Nike and Converse claimed that the defendants acquire genuine Nike and Converse footwear, such as the Air Jordan 1, Air Force 1, and Converse’s Chuck Taylor All Star, and then alter the uppers to create custom footwear products that still display Nike and Converse brand logos. While the defendants use Nike and Converse shoes as a base, the plaintiffs argued that the genuine portions are “so altered and combined with non-genuine parts or other brands’ logos that they can no longer be meaningfully considered Nike or Converse shoes.” The plaintiffs alleged that these unauthorized customizations limit their abilities to control “their brands, business reputations and associated goodwill, which they have spent decades building”.
The plaintiffs also claimed that the altered footwear falsely affiliated them with other brands. For example, Nike included images of shoes that the defendants promote as the “Custom Prime Nike Air Jordan 1,” which it claims “falsely affiliates Nike with Amazon” by mashing up an authentic Nike Air Jordan 1 shoe, adding a “custom leather lined tongue made from Amazon Prime bubble mailer packaging” and new metal eyelets, and then “applying Amazon Prime branding in multiple locations on the upper right next to the signature Nike Swoosh design”.
In addition, the plaintiffs claimed that the defendants “make and sell laser cut and digital download ‘shoe patterns’ that allow others to make fakes for several of Nike’s iconic and trade-dress protected footwear styles, including the Air Force 1, the Dunk, and the Air Jordan 1”. Essentially, the plaintiffs alleged that the defendants’ customers “purchase these patterns to make their own fake Nike uppers bearing the famous Swoosh design and other protected trade dress.”

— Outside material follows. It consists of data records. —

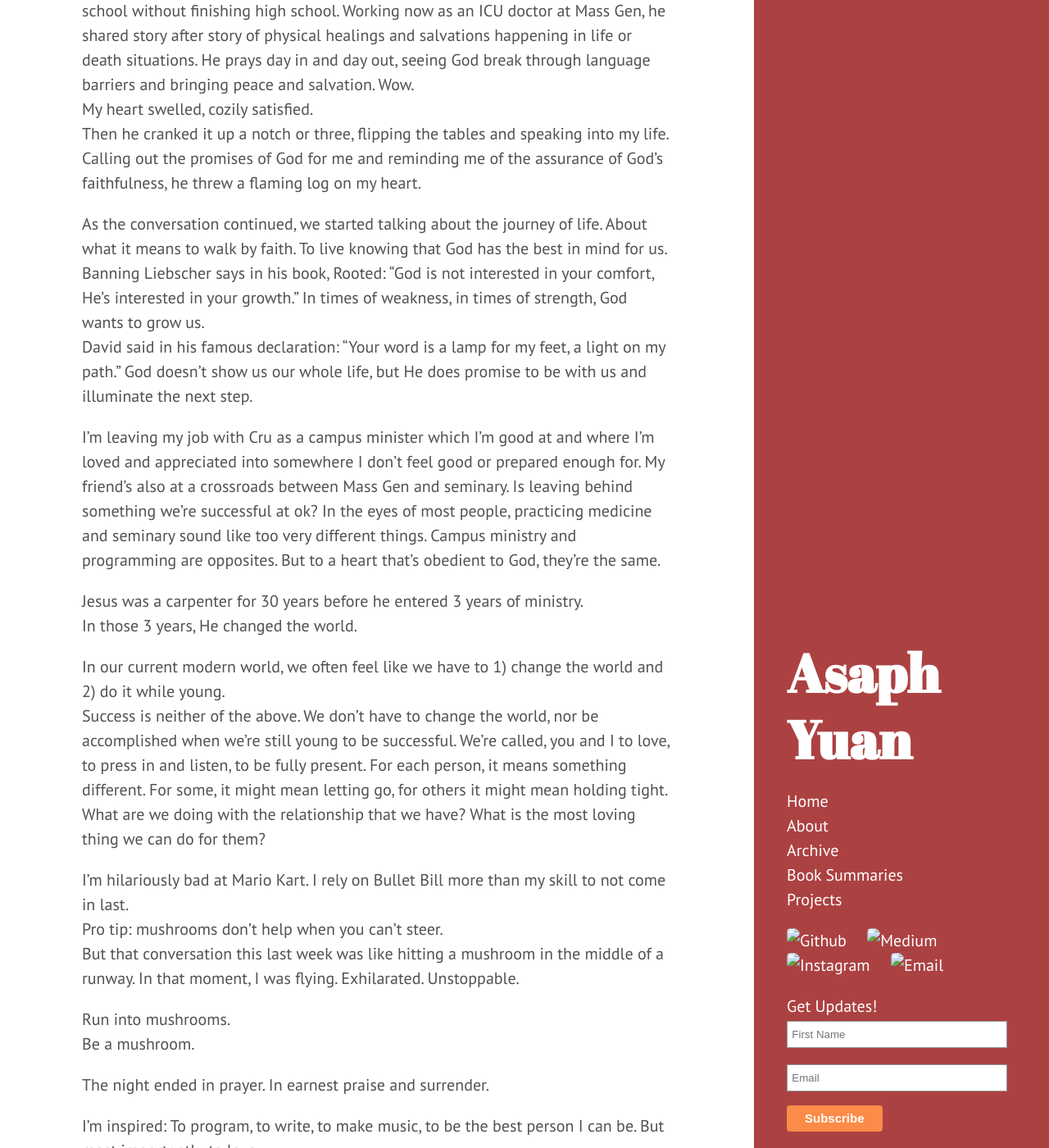
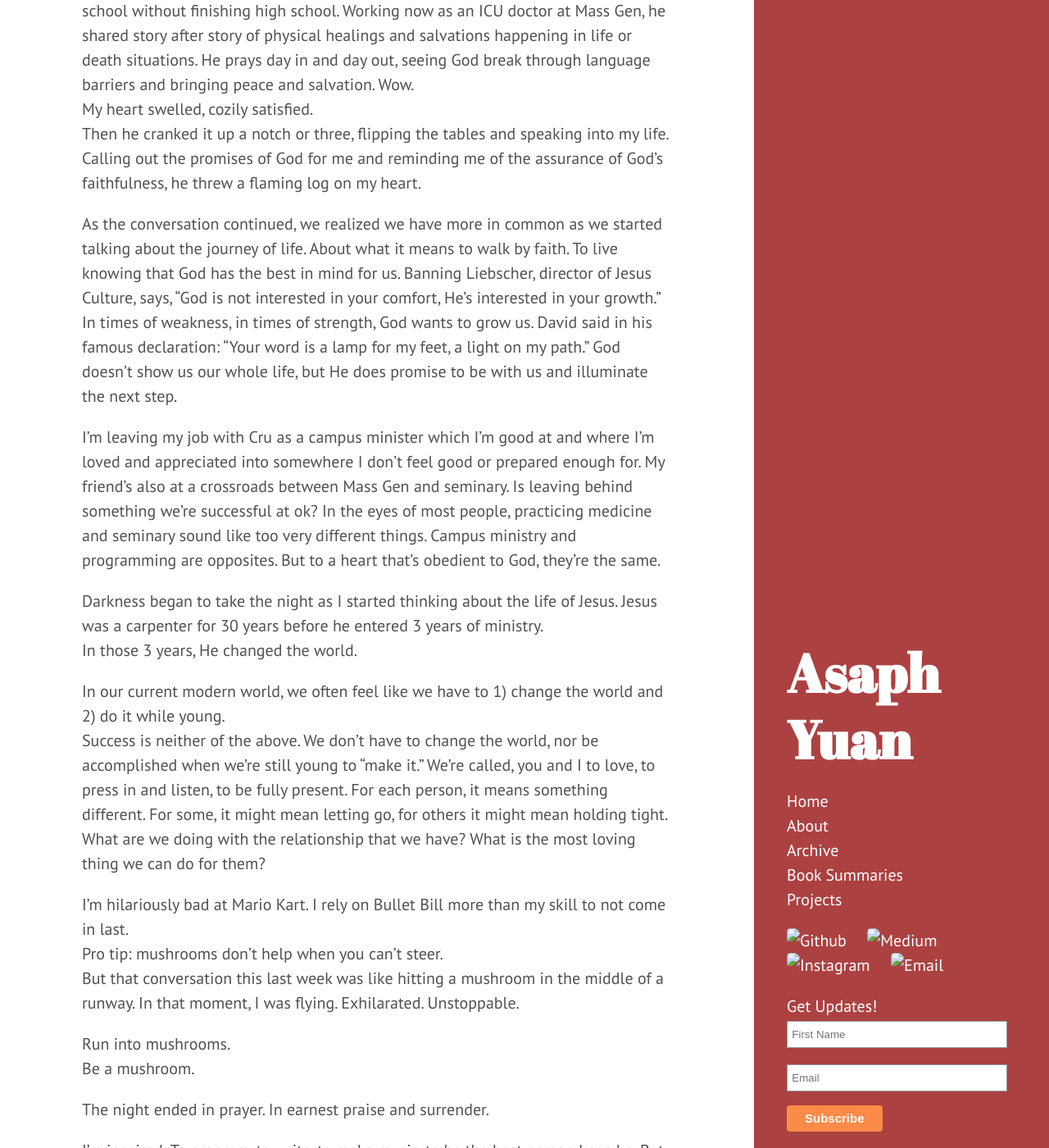
Before and after one commit to asaphy/asaphy.github.io, a Jekyll site: the page built from _posts/2016-5-13-2016.md, in a window 1280 px wide and 1400 px high, scrolled down 302 px. Shown: the whole window at 82% size. Built offline with Jekyll 4.4.1, drawn with Linux system fonts in a browser that asks for light colours.

```diff
--- a/_posts/2016-5-13-2016.md
+++ b/_posts/2016-5-13-2016.md
@@ -8,16 +8,17 @@ The evening sky was beaming out the last rays of sunshine as we sat out on a por
 My heart swelled, cozily satisfied.
 Then he cranked it up a notch or three, flipping the tables and speaking into my life. Calling out the promises of God for me and reminding me of the assurance of God's faithfulness, he threw a flaming log on my heart.
 
-As the conversation continued, we started talking about the journey of life. About what it means to walk by faith. To live knowing that God has the best in mind for us. Banning Liebscher says in his book, Rooted: "God is not interested in your comfort, He’s interested in your growth.” In times of weakness, in times of strength, God wants to grow us.
+As the conversation continued, we realized we have more in common as we started talking about the journey of life. About what it means to walk by faith. To live knowing that God has the best in mind for us. Banning Liebscher, director of Jesus Culture, says, "God is not interested in your comfort, He’s interested in your growth.” In times of weakness, in times of strength, God wants to grow us.
 David said in his famous declaration: "Your word is a lamp for my feet, a light on my path.” God doesn’t show us our whole life, but He does promise to be with us and illuminate the next step.
 
 I’m leaving my job with Cru as a campus minister which I’m good at and where I’m loved and appreciated into somewhere I don’t feel good or prepared enough for. My friend’s also at a crossroads between Mass Gen and seminary. Is leaving behind something we’re successful at ok? In the eyes of most people, practicing medicine and seminary sound like too very different things. Campus ministry and programming are opposites. But to a heart that’s obedient to God, they’re the same.
 
+Darkness began to take the night as I started thinking about the life of Jesus.
 Jesus was a carpenter for 30 years before he entered 3 years of ministry.
 In those 3 years, He changed the world.
 
 In our current modern world, we often feel like we have to 1) change the world and 2) do it while young.
-Success is neither of the above. We don’t have to change the world, nor be accomplished when we’re still young to be successful.
+Success is neither of the above. We don’t have to change the world, nor be accomplished when we’re still young to "make it."
 We’re called, you and I to love, to press in and listen, to be fully present. For each person, it means something different. For some, it might mean letting go, for others it might mean holding tight. What are we doing with the relationship that we have? What is the most loving thing we can do for them?
 
 I’m hilariously bad at Mario Kart. I rely on Bullet Bill more than my skill to not come in last.
```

Lastly, the plaintiffs alleged that the defendants have created confusion in the marketplace by including the plaintiffs’ vintage logos and slogans, as well as references to Waskowiak’s prior employment as a Nike footwear developer, which suggests authorization. The plaintiffs not only sought monetary damages but also injunctive relief.
On Dec. 10, 2021, the parties filed a proposed judgment that named Nike and Converse as the “exclusive owners” of a number of trademarks and trade dress (including the design of the uppers), entered a permanent injunction against KickRich for infringing and diluting Nike and Converse’s trademarks, and for using false designations of origin through its practice of “promoting, offering for sale, and/or selling the products” bearing those marks. Interestingly, KickRich “may offer and promote customization services of genuine Nike and/or Converse products pursuant to the terms of the Parties’ settlement agreement”.
Given that the settlement agreement is confidential, it is unknown what KickRich is permitted to do when providing said customization services. It would not be surprising to find that it is enjoined from customizing Nike and Converse sneakers to include third-party branding, and further is not permitted to sell any patterns to the footwear. It may also be possible that KickRich is permitted to alter the footwear in a way that is not material and therefore permissible under the First Sale Doctrine. However, until KickRich launches its website, the true parameters of customization available are purely speculation.
This article originally appeared in World Trademark Review Weekly on Jan. 13, 2022 and is reprinted with permission.